Now, here’s I landed my job. I went about it a little differently than most people seem to think the path to a job after graduation should be. I never had an internship in my field, in fact my last jobs were tutoring and working in a computer lab. That’s not to say that I didn’t have any experience, I just gained it in different ways.
And, as a side note, this worked for me! I applied to two jobs, had one interview, and landed that job before I even got the chance to apply for anymore. I know I’m blessed, but hopefully these tips can help you do something similar (if not as quick).
1. I started this blog.
The main reasons that I started this blog were twofold: I wanted a creative outlet and I wanted the chance to gain skills in writing, web design, social media, SEO, and more related skills. This sounds really specific to my field, but I believe there are a lot of ways to create your own experience in any field. You can start a blog about any subject and gradually build up a reputation as an expert in your field. Or you can create other projects. If you’re interested in engineering, use your (limited I’m sure) spare time to build projects. The point is, you don’t need an official job to start gaining experience in your field.
2. I took extra classes and made them count.
I am technically a technical communications major, but I used my electives to take classes in web design and marketing. Don’t be afraid to take extra classes in areas that are related to your future career path, even if they aren’t required for your major. Take any chance you can get to expand your skills. And once you learn skills in classes, make sure that you list these on your resume! Just because you did it in school, doesn’t mean it doesn’t count.
3. I prepared a great resume.
I am lucky in that my program includes an entire class on finding a job (if your school offers a similar class, take it!). The fall before I graduated, I studied good resumes, put together my resume, workshopped it with my peers and had a professor look over it. I am very proud of the final product (if you want to see a post on resumes, let me know!) and it is definitely part of what helped me land a job. You can achieve similar results by visiting your school’s career center (it’s there for a reason) or even asking your professors to help look over your resume.

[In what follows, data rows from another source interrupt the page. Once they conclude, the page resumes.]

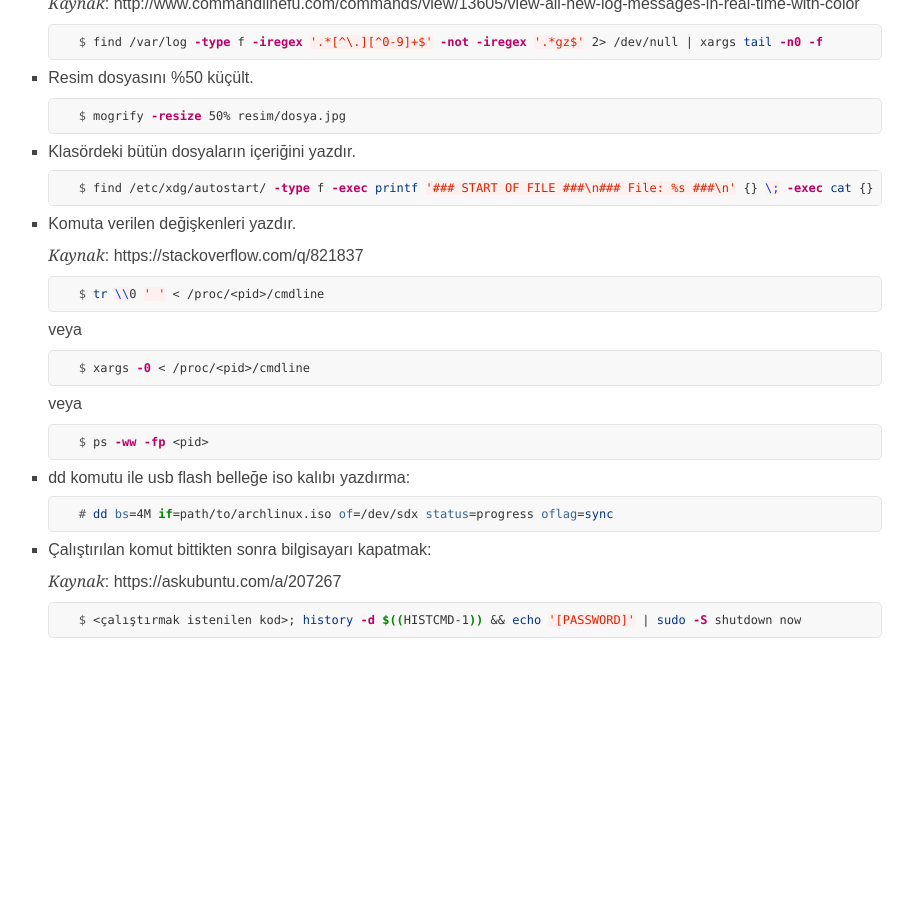
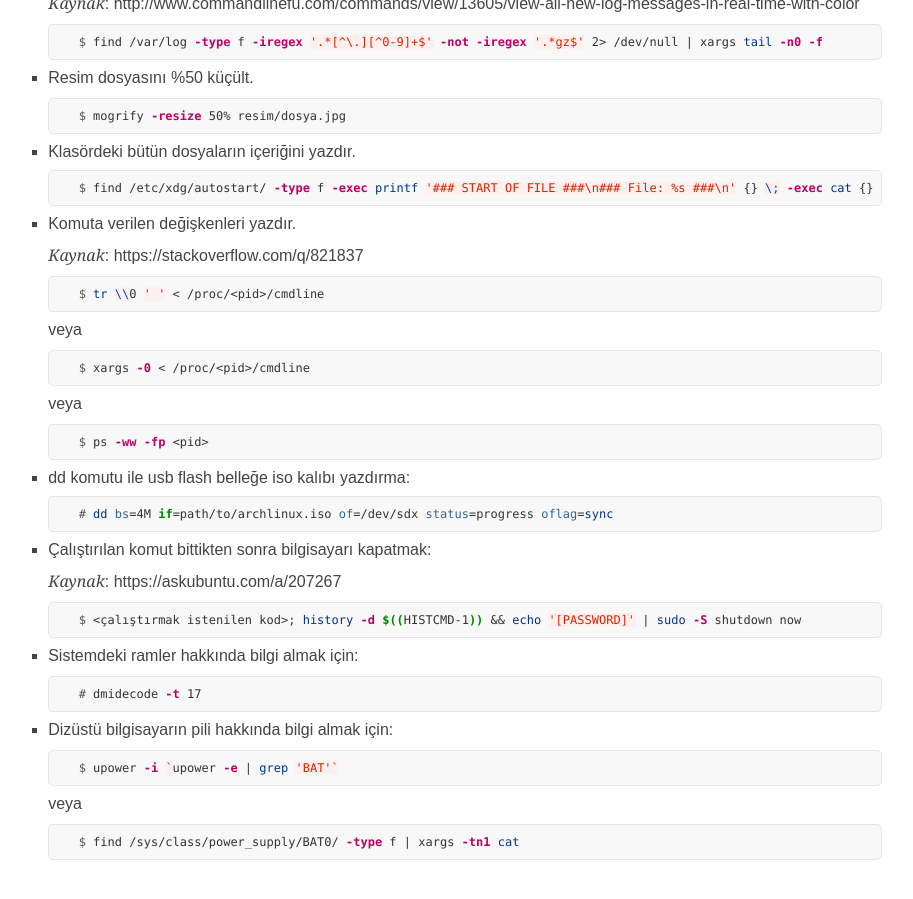
Before and after one commit to queeup/queeup.github.io, a Jekyll site: the page built from commands.md, in a window 1280 px wide and 900 px high, scrolled down 1312 px. Shown: the whole window, without its empty margins (347-1260 px from the left). Built offline with Jekyll 4.4.1, drawn with Linux system fonts in a browser that asks for light colours; some web fonts are replaced; before the commit the page ends 1990 px from its top, so only the background shows below that.

Commit message:
remove eclipse & repos
commands.md: new commands added.

````diff
--- a/commands.md
+++ b/commands.md
@@ -137,3 +137,20 @@ title: Kullanışlı komutlar
     ```console
     $ <çalıştırmak istenilen kod>; history -d $((HISTCMD-1)) && echo '[PASSWORD]' | sudo -S shutdown now
     ```
+- Sistemdeki ramler hakkında bilgi almak için:
+
+    ```console
+    # dmidecode -t 17
+    ```
+
+- Dizüstü bilgisayarın pili hakkında bilgi almak için:
+
+    ```console
+    $ upower -i `upower -e | grep 'BAT'`
+    ```
+
+    veya
+
+    ```console
+    $ find /sys/class/power_supply/BAT0/ -type f | xargs -tn1 cat
+    ```
````
Also changed, not shown: eclipse.md (+1 -0 lines), repos.md (+1 -0 lines).
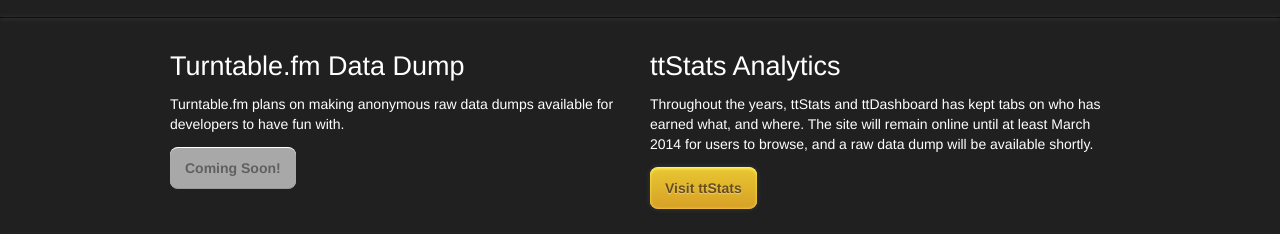
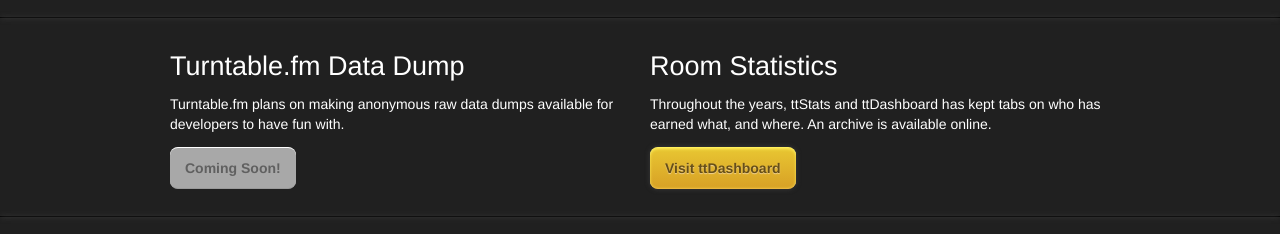
Before and after one commit to ttdevelopers/ttdevelopers.github.com, a plain HTML site: page index.html in a window 1280 px wide. Shown: the part 2774-3008 px from the top of the page. Drawn offline with nearby package versions, Linux system fonts and the light colour scheme; grey boxes are pictures that could not be loaded; a script that the page names is missing.

Commit message:
ttDashboard is back online

```diff
--- a/index.html
+++ b/index.html
@@ -123,8 +123,8 @@
           <p>Turntable.fm plans on making anonymous raw data dumps available for developers to have fun with.</p><a class="button alt disabled" href="http://emoji-cheat-sheet.com">Coming Soon!</a>
         </div>
         <div class="w-col w-col-6">
-          <h2>ttStats Analytics</h2>
-          <p>Throughout the years, ttStats and ttDashboard has kept tabs on who has earned what, and where. The site will remain online until at least March 2014 for users to browse, and a raw data dump will be available shortly.</p><a class="button" href="http://ttstats.info/">Visit ttStats</a>
+          <h2>Room Statistics</h2>
+          <p>Throughout the years, ttStats and ttDashboard has kept tabs on who has earned what, and where. An archive is available online.</p><a class="button" href="http://ttDashboard.com/">Visit ttDashboard</a>
         </div>
       </div>
     </div>
```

4. I also prepared a great cover.
I know that cover letters are the bane of the job seeker’s existence, but I truly think that they are so important to make a great impression. Be sure that you prepare a custom cover letter for each job you apply for. Companies can tell when you just copy and paste. Look up examples of good cover letters if you have no idea where to start.

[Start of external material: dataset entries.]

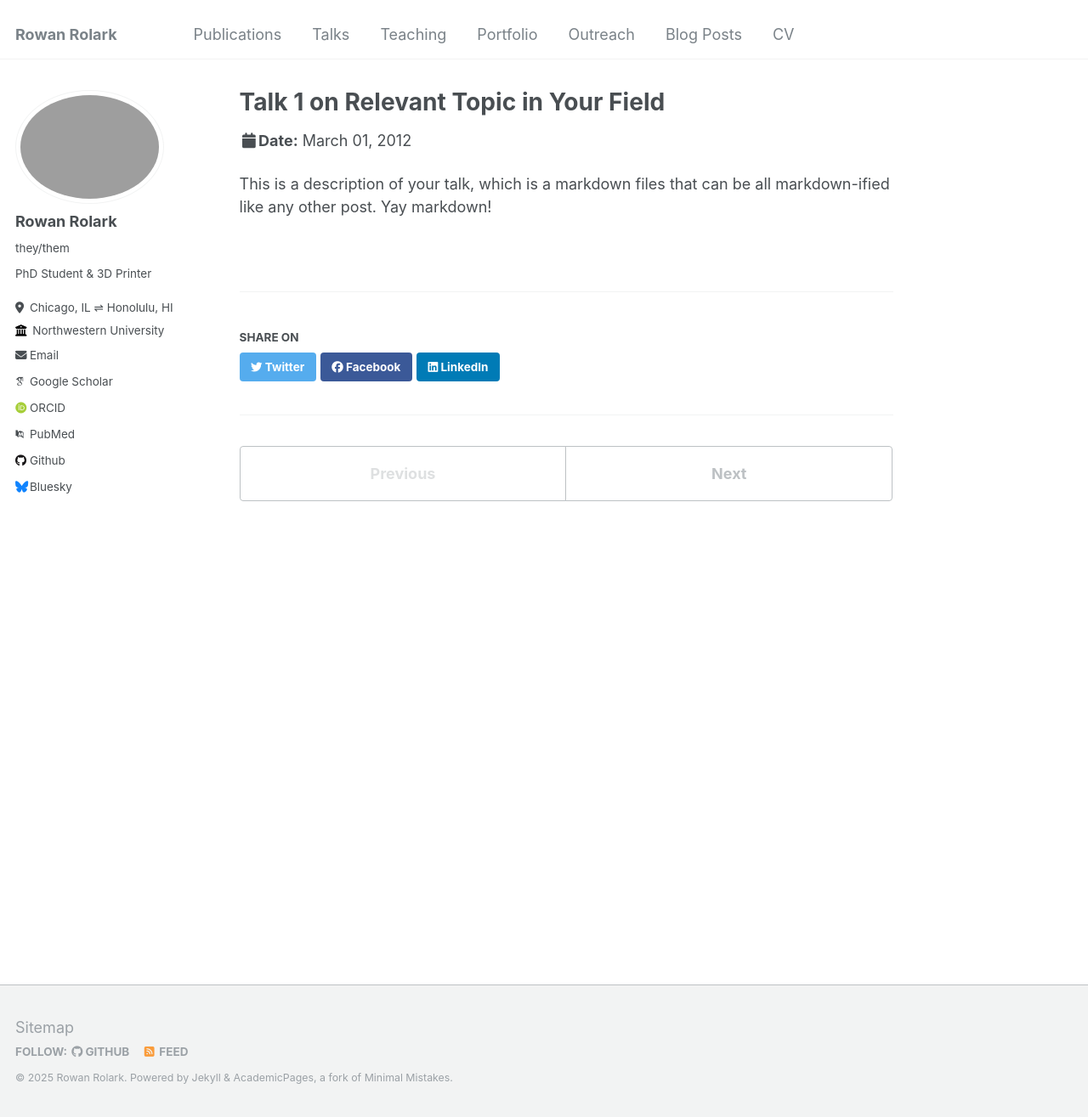
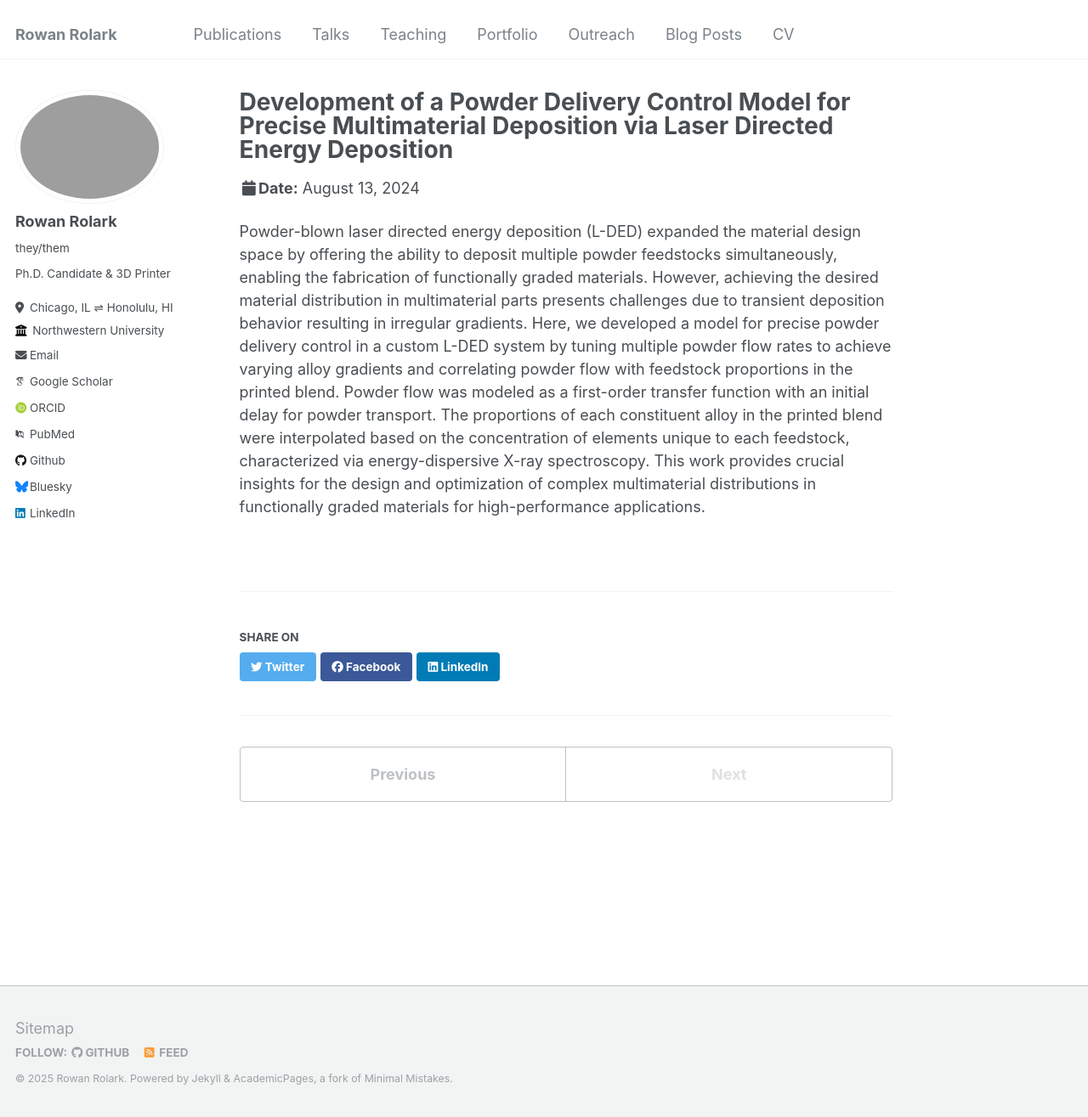
Before and after one commit to rrolark/rrolark.github.io, a Jekyll site: the page built from _talks/2012-03-01-talk-1.md, in a window 1280 px wide and 1315 px high. Shown: the whole window at 85% size. Built offline with Jekyll 4.4.1, drawn with Linux system fonts in a browser that asks for light colours; some web fonts are replaced.

Commit message:
edited config, about, and added sff24 talk

```diff
--- a/_config.yml
+++ b/_config.yml
@@ -24,7 +24,7 @@ author:
   avatar           : "profile.png"
   name             : "Rowan Rolark"
   pronouns         : "they/them"
-  bio              : "PhD Student & 3D Printer"
+  bio              : "Ph.D. Candidate & 3D Printer"
   location         : "Chicago, IL ⇌ Honolulu, HI"
   employer         : "Northwestern University"
   uri              : # URL
@@ -57,7 +57,7 @@ author:
   keybase          : # Username
   instagram        : # Username
   lastfm           : # Username
-  linkedin         : # Username
+  linkedin         : "faith-rolark"
   mastodon         : # URL
   medium           : # URL
   pinterest        : # Username
--- a/_talks/2012-03-01-talk-1.md
+++ b/_talks/2012-03-01-talk-1.md
@@ -1,11 +1,11 @@
 ---
-title: "Talk 1 on Relevant Topic in Your Field"
+title: "Development of a Powder Delivery Control Model for Precise Multimaterial Deposition via Laser Directed Energy Deposition"
 collection: talks
 type: "Talk"
-permalink: /talks/2012-03-01-talk-1
-venue: "UC San Francisco, Department of Testing"
-date: 2012-03-01
-location: "San Francisco, California"
+permalink: /talks/2024-08-13-SFF
+venue: "Solid Freeform Fabrication Symposium (SFF)"
+date: 2024-08-13
+location: "Austin, TX"
 ---
 
-This is a description of your talk, which is a markdown files that can be all markdown-ified like any other post. Yay markdown!
+Powder-blown laser directed energy deposition (L-DED) expanded the material design space by offering the ability to deposit multiple powder feedstocks simultaneously, enabling the fabrication of functionally graded materials. However, achieving the desired material distribution in multimaterial parts presents challenges due to transient deposition behavior resulting in irregular gradients. Here, we developed a model for precise powder delivery control in a custom L-DED system by tuning multiple powder flow rates to achieve varying alloy gradients and correlating powder flow with feedstock proportions in the printed blend. Powder flow was modeled as a first-order transfer function with an initial delay for powder transport. The proportions of each constituent alloy in the printed blend were interpolated based on the concentration of elements unique to each feedstock, characterized via energy-dispersive X-ray spectroscopy. This work provides crucial insights for the design and optimization of complex multimaterial distributions in functionally graded materials for high-performance applications.
```
Also changed, not shown: _pages/about.md (+1 -0 lines).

5. I networked.
I made sure that I added everyone in my major classes (I have a small major, so it was easy and I knew them all well) to my LinkedIn. Then when it came time for me to apply to jobs, I checked out where my classmates who had graduated before me were working, so I knew what kinds of jobs those with my skills were getting. I noticed a classmate had a job with a digital marketing company that sounded pretty cool, so I made a mental note of that. A month or so later, I actually saw that company advertising an opening on my campus job board, and you better believe I hopped on that.
6. I was prepared for the interview.
Once again, the class I took really helped me with all aspects of career finding, but it’s okay if you don’t have a class like that. The most important thing to do is figure out what value you can add to the company that you’re applying for. What do they need, and how can you provide that? Why should they hire you? Once you figure that out, the answers to all of the interview questions will be a lot easier. Just try to tie it back to the value you add. Look up a list of the most common interview questions and practice your answers with a friend or parent.
7. I (mostly) wasn’t nervous.
I know that this is a tough one, but consider this: the company you are interviewing with wants to hire you just as much as you want to be hired. Most people don’t like interviewing, and they likely have a lot of extra work due to the unfulfilled position. They really want to hire someone, and they called you in because they think it could be you. There is no reason to be nervous because they want to hire you. They’re not judging you, at least a good interviewer isn’t. Take a breath and try to remember this! It really helps me.
Hopefully these tips help you out. What are your job landing tips? What’s your dream, and how are you working towards it?